The Role of Adaptive Trial Designs in Early Oncology Studies: Optimizing Flexibility and Agility

Targeted therapies and immunotherapies have changed not only cancer treatment paradigms, but also historical approaches to clinical trial design, especially in early development. Traditionally, early phase oncology trials have been focused on dose optimization, toxicity, and broad response signals. However, with the growth of personalized medicine, many early phase studies also place emphasis on identifying those patients most likely to respond to the investigative drug.

Fixed design clinical trials that may have been appropriate for cytotoxic chemotherapy agents may be inadequate for targeted therapies and immunotherapies that have unique toxicity profiles and mechanisms of action. Adaptive trial designs, which allow for planned adaptations to be made to certain aspects of a trial, may help to address challenges inherent to early phase oncology clinical trials. By using accumulating data to make pre-specified changes to the course of a study, adaptive trial designs increase flexibility, help optimize resources, and may require fewer participants.

Adaptive trial designs enable real-time modifications while a study is ongoing, such as the ability to select biomarker subgroups that identify patients more likely to respond to treatment or to dynamically adjust dose schedules or even drop doses as patients are enrolled. In an environment where nearly one-third of drugs entering phase II studies fail to progress, adaptive trial designs offer an opportunity to gain early insight into the likelihood of later stage success. This webinar will explore the role of adaptive trial designs in early oncology studies and how sponsors can leverage these designs to optimize their development programs.

What You Will Learn

  • Challenges inherent to early phase oncology clinical trials
  • Factors to consider in design of early phase oncology studies
  • Adaptive designs for assessing early/late-onset toxicity
  • How adaptive trial designs help optimize efficiency while minimizing the number of patients treated at sub-therapeutic doses


Abie Ekangaki, PhD
Vice President, Statistical Consulting
Premier Research

Abie Ekangaki is responsible for providing strategic planning, coordination, knowledge, and expertise in biostatistics for projects and/or standalone consultative services for both internal and external clients.
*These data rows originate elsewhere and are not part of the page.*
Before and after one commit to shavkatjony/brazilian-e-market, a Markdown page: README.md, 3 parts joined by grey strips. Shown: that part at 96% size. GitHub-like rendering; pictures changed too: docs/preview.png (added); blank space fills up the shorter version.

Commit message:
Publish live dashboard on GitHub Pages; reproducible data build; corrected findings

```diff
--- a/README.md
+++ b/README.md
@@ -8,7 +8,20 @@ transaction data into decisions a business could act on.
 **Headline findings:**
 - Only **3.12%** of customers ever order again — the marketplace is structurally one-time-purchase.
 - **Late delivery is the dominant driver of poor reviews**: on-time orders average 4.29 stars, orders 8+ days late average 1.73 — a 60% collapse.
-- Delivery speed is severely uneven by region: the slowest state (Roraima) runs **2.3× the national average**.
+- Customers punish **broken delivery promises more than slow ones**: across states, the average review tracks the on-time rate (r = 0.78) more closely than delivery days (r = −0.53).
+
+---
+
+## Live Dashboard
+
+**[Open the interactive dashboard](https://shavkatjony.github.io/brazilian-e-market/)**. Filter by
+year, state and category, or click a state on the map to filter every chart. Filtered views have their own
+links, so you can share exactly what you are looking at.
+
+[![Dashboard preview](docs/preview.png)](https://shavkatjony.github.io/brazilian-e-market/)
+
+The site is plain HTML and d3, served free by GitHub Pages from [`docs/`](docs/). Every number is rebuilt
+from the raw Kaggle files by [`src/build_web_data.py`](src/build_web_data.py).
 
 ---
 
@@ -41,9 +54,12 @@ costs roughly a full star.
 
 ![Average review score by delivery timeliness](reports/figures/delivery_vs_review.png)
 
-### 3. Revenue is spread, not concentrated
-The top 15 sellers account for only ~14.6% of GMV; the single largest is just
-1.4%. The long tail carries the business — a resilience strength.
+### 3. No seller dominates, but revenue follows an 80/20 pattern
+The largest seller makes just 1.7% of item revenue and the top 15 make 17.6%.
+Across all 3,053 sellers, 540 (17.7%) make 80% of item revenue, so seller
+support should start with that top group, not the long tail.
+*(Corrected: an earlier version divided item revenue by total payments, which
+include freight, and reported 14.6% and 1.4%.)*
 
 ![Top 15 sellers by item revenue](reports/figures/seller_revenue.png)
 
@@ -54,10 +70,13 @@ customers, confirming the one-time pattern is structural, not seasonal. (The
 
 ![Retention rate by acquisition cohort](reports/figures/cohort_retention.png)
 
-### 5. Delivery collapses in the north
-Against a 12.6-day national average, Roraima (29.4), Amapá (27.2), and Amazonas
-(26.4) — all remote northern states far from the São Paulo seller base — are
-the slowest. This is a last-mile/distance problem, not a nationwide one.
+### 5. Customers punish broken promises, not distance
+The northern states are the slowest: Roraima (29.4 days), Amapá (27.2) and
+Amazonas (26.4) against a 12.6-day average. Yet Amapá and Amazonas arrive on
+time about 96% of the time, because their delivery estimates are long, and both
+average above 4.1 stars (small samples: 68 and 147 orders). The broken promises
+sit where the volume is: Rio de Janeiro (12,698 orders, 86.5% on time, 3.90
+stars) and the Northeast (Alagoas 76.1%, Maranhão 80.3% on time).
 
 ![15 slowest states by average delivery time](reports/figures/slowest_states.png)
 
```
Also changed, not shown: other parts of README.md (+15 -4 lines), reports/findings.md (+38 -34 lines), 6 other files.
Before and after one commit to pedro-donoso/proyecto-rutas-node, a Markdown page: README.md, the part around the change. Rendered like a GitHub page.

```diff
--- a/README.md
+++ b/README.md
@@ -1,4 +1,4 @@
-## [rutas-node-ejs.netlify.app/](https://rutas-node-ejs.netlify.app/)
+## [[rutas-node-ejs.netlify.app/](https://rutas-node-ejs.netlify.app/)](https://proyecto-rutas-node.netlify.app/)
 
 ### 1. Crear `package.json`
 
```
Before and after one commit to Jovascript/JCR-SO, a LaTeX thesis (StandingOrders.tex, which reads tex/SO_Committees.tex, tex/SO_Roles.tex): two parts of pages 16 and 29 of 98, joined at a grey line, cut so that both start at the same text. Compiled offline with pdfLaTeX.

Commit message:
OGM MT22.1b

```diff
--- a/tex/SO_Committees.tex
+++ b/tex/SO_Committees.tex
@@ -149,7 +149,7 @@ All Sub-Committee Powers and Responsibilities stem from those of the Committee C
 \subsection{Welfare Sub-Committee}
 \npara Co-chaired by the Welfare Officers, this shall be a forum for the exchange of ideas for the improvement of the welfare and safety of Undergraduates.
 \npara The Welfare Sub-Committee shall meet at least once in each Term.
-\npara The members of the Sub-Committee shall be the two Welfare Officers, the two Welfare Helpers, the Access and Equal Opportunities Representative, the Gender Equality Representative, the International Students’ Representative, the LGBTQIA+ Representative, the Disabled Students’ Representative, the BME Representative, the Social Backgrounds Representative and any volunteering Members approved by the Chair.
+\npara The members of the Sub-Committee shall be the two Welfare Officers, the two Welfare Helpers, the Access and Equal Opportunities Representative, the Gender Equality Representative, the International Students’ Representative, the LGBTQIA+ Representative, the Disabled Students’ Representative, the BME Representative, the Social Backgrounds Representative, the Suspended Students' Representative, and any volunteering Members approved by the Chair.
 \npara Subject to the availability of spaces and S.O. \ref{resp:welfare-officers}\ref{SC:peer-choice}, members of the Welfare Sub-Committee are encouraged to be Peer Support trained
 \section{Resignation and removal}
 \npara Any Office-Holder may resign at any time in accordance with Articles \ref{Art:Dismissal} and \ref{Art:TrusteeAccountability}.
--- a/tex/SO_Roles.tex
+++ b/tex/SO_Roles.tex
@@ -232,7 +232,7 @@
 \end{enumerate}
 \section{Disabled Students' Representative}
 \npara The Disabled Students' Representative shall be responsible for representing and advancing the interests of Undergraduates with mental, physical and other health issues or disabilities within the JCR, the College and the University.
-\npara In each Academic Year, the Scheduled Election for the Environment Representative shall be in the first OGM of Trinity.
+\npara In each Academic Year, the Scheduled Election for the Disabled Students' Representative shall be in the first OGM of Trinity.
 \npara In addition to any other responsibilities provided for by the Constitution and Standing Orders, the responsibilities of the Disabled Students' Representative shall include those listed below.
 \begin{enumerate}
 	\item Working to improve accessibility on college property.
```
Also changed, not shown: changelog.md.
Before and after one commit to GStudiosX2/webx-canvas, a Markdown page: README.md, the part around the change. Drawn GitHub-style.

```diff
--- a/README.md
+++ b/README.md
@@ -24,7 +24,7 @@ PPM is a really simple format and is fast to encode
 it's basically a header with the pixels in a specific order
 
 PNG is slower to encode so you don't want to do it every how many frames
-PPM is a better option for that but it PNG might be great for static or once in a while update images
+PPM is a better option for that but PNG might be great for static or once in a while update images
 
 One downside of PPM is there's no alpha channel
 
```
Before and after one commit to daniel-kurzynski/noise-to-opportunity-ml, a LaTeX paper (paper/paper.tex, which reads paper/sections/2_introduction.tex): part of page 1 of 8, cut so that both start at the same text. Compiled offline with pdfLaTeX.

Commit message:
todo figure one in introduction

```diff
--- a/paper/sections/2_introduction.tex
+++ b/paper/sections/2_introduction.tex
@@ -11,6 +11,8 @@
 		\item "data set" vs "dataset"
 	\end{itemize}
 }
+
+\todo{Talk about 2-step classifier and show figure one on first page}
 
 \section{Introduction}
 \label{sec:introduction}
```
He supports the Business Development and Operations efforts for key customers to design and manage effective and efficient clinical trials/programs bringing specific statistical, drug development, and operational knowledge in the respective area of focus.

With more than 20 years of experience as a biostatistician, Dr. Ekangaki has worked as a research scientist with the World Health Organization in Switzerland, as a statistics lecturer at Macquarie University in Australia, and has held several technical and senior leadership positions in the pharmaceutical industry. Given his more than 17 years in the pharmaceutical industry. He is experienced at applying and advising on the statistical design and analysis of clinical trials in various therapeutic areas, from proof of concept and beyond.

Dr. Ekangaki received his PhD in statistics from the University of Southampton, UK.

Peter Larson, MD
Executive Medical Director
Premier Research

Peter Larson, MD, is Executive Medical Director for Hematology-Oncology. Dr. Larson supports the drug development work of the innovative biotech companies that comprise most of Premier Research’s customer base, bringing to the role over 20 years of clinical development and medical affairs experience. He has a background spanning large pharma, startup biotech, and contract research.

Dr. Larson’s therapeutic expertise includes hematology, oncology, transfusion and cellular therapies, hereditary coagulation disorders, AML, ALL, multiple myeloma, solid tumors, and virology. Product platform experience includes small molecules, biological products including monoclonal antibodies, cellular therapies, and gene transfer technologies. Prior to joining industry he was assistant professor of pediatrics at the University of Pennsylvania. He holds a Doctor of Medicine and a bachelor’s degree in biology from the University of North Carolina and has trained in internal medicine, transfusion medicine/blood banking.